'Brickfilms' are the latest in low-fi vids made with high-tech tools.

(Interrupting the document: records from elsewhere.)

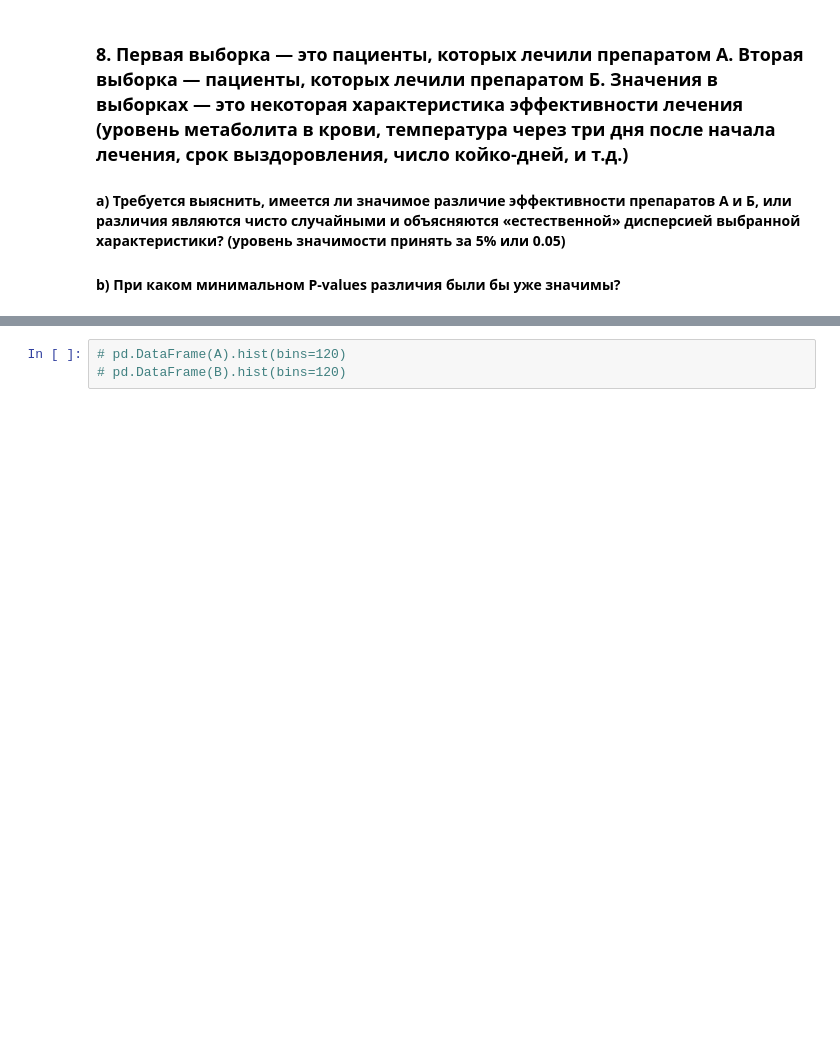
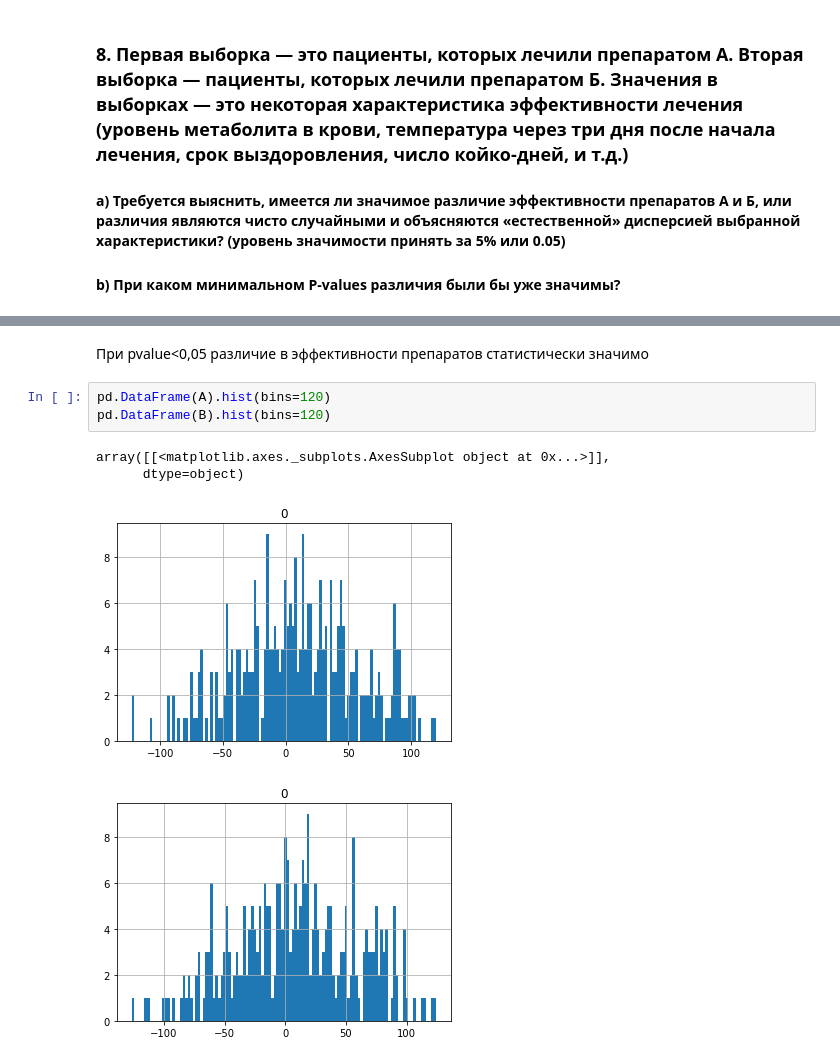
Before and after one commit to TamaraBaranova87/Python_homework, a Jupyter notebook: Доверительные интервалы/Домашнее задание/Confidential_intervals.ipynb, the cells around one changed output, grey strips where cells are left out. Saved outputs shown, nothing was run; the diff lists cells and outputs as text; blank space fills up the shorter version.

```diff
--- a/Доверительные интервалы/Домашнее задание/Confidential_intervals.ipynb
+++ b/Доверительные интервалы/Домашнее задание/Confidential_intervals.ipynb
@@ -539,3 +583,10 @@ B = A+stats.norm.rvs(scale=10,loc=-1.25,size=300)
+# %% [markdown]
+ При pvalue<0,05 различие в эффективности препаратов статистически значимо
 # %%
-# pd.DataFrame(A).hist(bins=120)
-# pd.DataFrame(B).hist(bins=120)
+pd.DataFrame(A).hist(bins=120)
+pd.DataFrame(B).hist(bins=120)
+# %% [output]
+array([[<matplotlib.axes._subplots.AxesSubplot object at 0x...>]],
+      dtype=object)
+[figure, added]
+[figure, added]
```
Also changed, not shown: parts of 9 cells of this notebook.
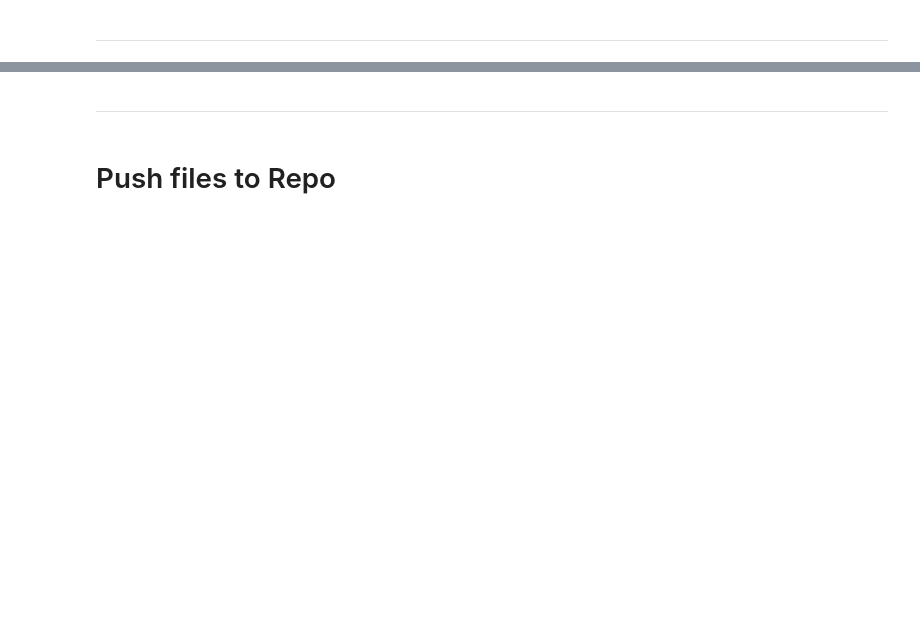
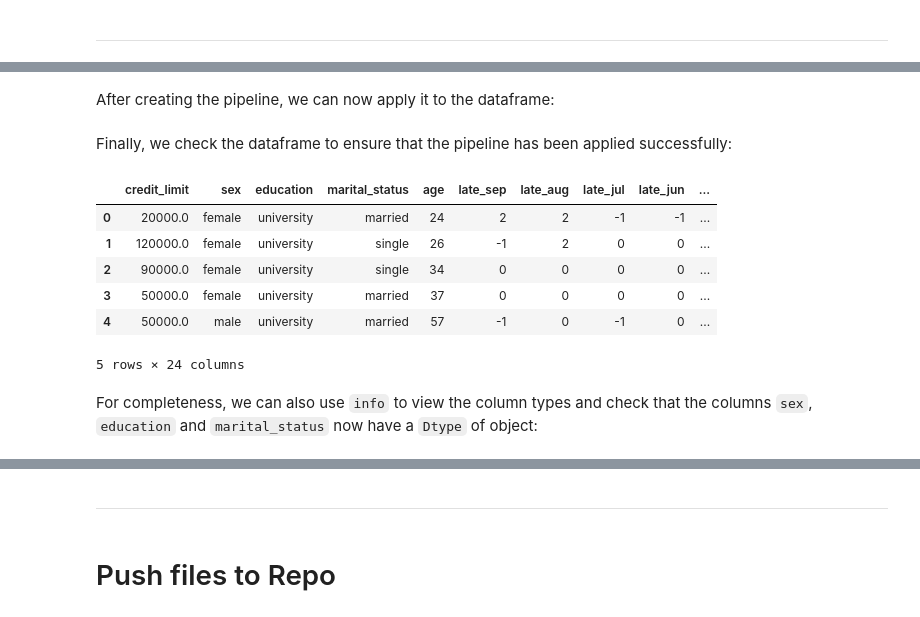
Before and after one commit to frankiesanjana/credit-card-default, a Jupyter notebook: jupyter_notebooks/02_data_cleaning.ipynb, the cells around one changed output, grey strips where cells are left out. Saved outputs shown, nothing was run; the diff lists cells and outputs as text; code cells hidden in the pictures; blank space fills up the shorter version.

Commit message:
Build: Clean data in notebook 02

```diff
--- a/jupyter_notebooks/02_data_cleaning.ipynb
+++ b/jupyter_notebooks/02_data_cleaning.ipynb
@@ -114,0 +184,50 @@ NOTE
+# %%
+from sklearn.pipeline import Pipeline
+from sklearn.preprocessing import FunctionTransformer
+from feature_engine.selection import DropFeatures
+
+def rename_columns(X):
+    X.columns = ['credit_limit', 'sex', 'education', 'marital_status',
+                 'age', 'late_sep', 'late_aug', 'late_jul', 'late_jun',
+                 'late_may', 'late_apr', 'bill_sep', 'bill_aug',
+                 'bill_jul', 'bill_jun', 'bill_may', 'bill_apr',
+                 'prev_payment_sep', 'prev_payment_aug',
+                 'prev_payment_jul', 'prev_payment_jun',
+                 'prev_payment_may', 'prev_payment_apr',
+                 'default_next_month']
+    return X
+
+
+def clean_categorical_data(X):
+    sex_mapping = {1: "male", 2: "female"}
+    education_mapping = {1: "graduate school", 2: "university", 3: "high school", 4: "other", 5: "unknown", 6: "unknown"}
+    marital_status_mapping = {1: "married", 2: "single", 3: "other"}
+    X['sex'] = X['sex'].replace(sex_mapping)
+    X['education'] = X['education'].replace(education_mapping)
+    X['marital_status'] = X['marital_status'].replace(marital_status_mapping)
+    return X
+
+
+data_cleaning_pipeline = Pipeline([
+      ('drop',  DropFeatures(features_to_drop=['ID'])),
+      ('rename_columns', FunctionTransformer(rename_columns, validate=False)),
+      ('clean_categorical_data', FunctionTransformer(clean_categorical_data))
+])
+# %% [markdown]
+After creating the pipeline, we can now apply it to the dataframe:
+# %%
+df = data_cleaning_pipeline.fit_transform(df)
+# %% [markdown]
+Finally, we check the dataframe to ensure that the pipeline has been applied successfully:
+# %%
+df.head()
+# %% [output]
+|  | credit_limit | sex | education | marital_status | age | late_sep | late_aug | late_jul | late_jun | ... |
+| 0 | 20000.0 | female | university | married | 24 | 2 | 2 | -1 | -1 | ... |
+| 1 | 120000.0 | female | university | single | 26 | -1 | 2 | 0 | 0 | ... |
+| 2 | 90000.0 | female | university | single | 34 | 0 | 0 | 0 | 0 | ... |
+| 3 | 50000.0 | female | university | married | 37 | 0 | 0 | 0 | 0 | ... |
+| 4 | 50000.0 | male | university | married | 57 | -1 | 0 | -1 | 0 | ... |
+5 rows × 24 columns
+# %% [markdown]
+For completeness, we can also use `info` to view the column types and check that the columns `sex`, `education` and `marital_status` now have a `Dtype` of object:
```
Also changed, not shown: parts of 18 cells of this notebook, 2 other files.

What's the appeal?

By Allison Martell 4 Aug 2009 | TheTyee.ca

Allison Martell regularly writes about online video for The Tyee.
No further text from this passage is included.